THE PROBLEM:
In the listing below, locate the lines that hold the string "horizontal". Copy those lines.

EXERCISE MATERIALS:
=-=-=-=-=

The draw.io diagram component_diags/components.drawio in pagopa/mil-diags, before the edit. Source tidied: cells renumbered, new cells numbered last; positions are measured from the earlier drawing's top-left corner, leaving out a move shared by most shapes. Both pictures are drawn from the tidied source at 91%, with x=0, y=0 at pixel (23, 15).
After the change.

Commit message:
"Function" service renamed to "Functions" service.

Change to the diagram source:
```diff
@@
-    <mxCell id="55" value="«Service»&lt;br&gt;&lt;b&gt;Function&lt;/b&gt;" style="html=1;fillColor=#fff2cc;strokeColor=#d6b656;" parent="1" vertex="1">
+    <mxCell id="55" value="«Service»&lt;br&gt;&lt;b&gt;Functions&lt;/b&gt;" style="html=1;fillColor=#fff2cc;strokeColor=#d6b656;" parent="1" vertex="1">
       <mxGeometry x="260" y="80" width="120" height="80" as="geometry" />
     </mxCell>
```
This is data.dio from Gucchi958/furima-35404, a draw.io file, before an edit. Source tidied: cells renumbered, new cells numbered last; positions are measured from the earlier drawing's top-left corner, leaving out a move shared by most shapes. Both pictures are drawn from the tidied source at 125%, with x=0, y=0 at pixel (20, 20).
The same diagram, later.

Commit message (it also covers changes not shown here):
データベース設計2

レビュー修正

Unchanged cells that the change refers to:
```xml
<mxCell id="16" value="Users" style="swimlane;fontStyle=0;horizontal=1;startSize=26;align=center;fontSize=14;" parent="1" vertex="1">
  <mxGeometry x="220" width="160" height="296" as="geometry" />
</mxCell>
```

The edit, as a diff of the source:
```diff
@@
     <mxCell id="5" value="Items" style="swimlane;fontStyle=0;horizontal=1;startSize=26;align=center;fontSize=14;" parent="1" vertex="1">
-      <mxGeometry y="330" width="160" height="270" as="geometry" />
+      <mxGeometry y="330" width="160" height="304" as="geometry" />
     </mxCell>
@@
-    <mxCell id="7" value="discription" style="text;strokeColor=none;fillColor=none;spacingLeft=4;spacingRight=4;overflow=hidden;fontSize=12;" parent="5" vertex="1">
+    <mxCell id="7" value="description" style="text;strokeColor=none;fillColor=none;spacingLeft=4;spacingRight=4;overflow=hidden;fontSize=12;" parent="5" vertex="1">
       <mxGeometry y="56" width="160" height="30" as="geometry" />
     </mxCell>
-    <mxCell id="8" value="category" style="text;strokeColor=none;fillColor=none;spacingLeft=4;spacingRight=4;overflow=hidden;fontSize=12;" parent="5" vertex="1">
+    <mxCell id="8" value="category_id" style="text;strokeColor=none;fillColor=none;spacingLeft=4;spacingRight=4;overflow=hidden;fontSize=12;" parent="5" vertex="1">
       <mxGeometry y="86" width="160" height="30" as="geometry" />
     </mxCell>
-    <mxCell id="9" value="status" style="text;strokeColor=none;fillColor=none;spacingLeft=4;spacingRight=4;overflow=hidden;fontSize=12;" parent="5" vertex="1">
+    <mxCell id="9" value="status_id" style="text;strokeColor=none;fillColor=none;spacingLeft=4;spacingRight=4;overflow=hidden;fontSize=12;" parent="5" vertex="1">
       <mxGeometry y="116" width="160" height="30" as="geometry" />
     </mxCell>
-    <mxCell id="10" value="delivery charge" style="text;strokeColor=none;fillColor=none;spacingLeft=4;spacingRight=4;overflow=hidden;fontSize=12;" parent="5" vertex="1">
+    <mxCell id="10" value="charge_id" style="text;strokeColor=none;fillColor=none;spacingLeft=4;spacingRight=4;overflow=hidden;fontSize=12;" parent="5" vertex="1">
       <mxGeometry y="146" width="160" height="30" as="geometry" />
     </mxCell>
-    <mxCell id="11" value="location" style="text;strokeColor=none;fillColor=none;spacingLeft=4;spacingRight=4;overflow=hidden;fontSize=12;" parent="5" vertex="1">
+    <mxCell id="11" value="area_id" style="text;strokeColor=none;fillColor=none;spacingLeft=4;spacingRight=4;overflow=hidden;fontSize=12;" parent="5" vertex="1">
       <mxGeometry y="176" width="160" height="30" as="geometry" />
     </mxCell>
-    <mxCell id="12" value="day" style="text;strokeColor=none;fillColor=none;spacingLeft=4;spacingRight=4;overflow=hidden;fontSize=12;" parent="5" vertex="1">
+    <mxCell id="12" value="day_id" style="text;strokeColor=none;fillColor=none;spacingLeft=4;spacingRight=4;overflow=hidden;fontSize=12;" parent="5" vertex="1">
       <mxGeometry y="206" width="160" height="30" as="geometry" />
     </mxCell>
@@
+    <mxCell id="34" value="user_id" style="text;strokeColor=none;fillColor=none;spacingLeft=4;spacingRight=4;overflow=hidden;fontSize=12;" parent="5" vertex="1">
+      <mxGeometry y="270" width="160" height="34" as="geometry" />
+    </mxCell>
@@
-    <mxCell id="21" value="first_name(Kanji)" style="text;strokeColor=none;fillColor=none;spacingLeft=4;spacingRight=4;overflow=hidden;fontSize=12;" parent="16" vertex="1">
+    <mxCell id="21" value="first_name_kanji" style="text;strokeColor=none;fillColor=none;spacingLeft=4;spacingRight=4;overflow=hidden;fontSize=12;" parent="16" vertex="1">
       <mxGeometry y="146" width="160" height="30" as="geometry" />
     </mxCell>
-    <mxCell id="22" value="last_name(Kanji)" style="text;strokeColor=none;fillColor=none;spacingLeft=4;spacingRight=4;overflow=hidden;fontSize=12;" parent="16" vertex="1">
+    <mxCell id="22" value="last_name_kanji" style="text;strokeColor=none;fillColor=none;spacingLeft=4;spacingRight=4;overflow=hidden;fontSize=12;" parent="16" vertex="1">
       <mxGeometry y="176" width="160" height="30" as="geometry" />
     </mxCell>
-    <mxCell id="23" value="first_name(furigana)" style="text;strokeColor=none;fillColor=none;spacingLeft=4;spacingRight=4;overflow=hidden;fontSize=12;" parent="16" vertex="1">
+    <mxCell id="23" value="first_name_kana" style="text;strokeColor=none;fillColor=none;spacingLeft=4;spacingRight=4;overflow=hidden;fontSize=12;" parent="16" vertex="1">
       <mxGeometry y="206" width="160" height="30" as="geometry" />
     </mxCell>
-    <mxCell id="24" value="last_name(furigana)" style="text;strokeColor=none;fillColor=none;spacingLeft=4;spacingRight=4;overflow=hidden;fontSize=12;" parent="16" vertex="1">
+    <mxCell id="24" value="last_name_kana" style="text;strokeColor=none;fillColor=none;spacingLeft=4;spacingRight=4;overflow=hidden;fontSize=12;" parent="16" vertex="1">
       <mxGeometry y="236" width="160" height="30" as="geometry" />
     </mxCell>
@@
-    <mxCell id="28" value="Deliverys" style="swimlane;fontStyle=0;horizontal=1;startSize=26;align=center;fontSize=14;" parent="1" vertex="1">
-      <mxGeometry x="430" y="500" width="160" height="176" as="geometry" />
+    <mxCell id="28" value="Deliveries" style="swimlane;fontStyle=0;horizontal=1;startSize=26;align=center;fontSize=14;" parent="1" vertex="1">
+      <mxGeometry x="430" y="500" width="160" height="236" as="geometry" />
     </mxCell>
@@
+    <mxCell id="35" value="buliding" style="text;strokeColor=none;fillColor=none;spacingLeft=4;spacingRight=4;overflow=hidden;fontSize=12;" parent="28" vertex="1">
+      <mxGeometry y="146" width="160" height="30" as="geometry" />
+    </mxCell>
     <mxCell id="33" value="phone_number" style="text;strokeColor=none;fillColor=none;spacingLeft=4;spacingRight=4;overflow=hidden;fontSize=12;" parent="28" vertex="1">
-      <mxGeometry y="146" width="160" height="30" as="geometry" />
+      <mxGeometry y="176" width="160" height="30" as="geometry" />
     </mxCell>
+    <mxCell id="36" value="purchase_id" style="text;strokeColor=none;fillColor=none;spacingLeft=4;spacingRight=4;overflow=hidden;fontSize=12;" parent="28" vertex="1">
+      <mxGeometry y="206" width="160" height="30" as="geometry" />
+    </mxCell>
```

=-=-=-=-=

EXPECTED ANSWER:
<mxCell id="16" value="Users" style="swimlane;fontStyle=0;horizontal=1;startSize=26;align=center;fontSize=14;" parent="1" vertex="1">
     <mxCell id="5" value="Items" style="swimlane;fontStyle=0;horizontal=1;startSize=26;align=center;fontSize=14;" parent="1" vertex="1">
-    <mxCell id="28" value="Deliverys" style="swimlane;fontStyle=0;horizontal=1;startSize=26;align=center;fontSize=14;" parent="1" vertex="1">
+    <mxCell id="28" value="Deliveries" style="swimlane;fontStyle=0;horizontal=1;startSize=26;align=center;fontSize=14;" parent="1" vertex="1">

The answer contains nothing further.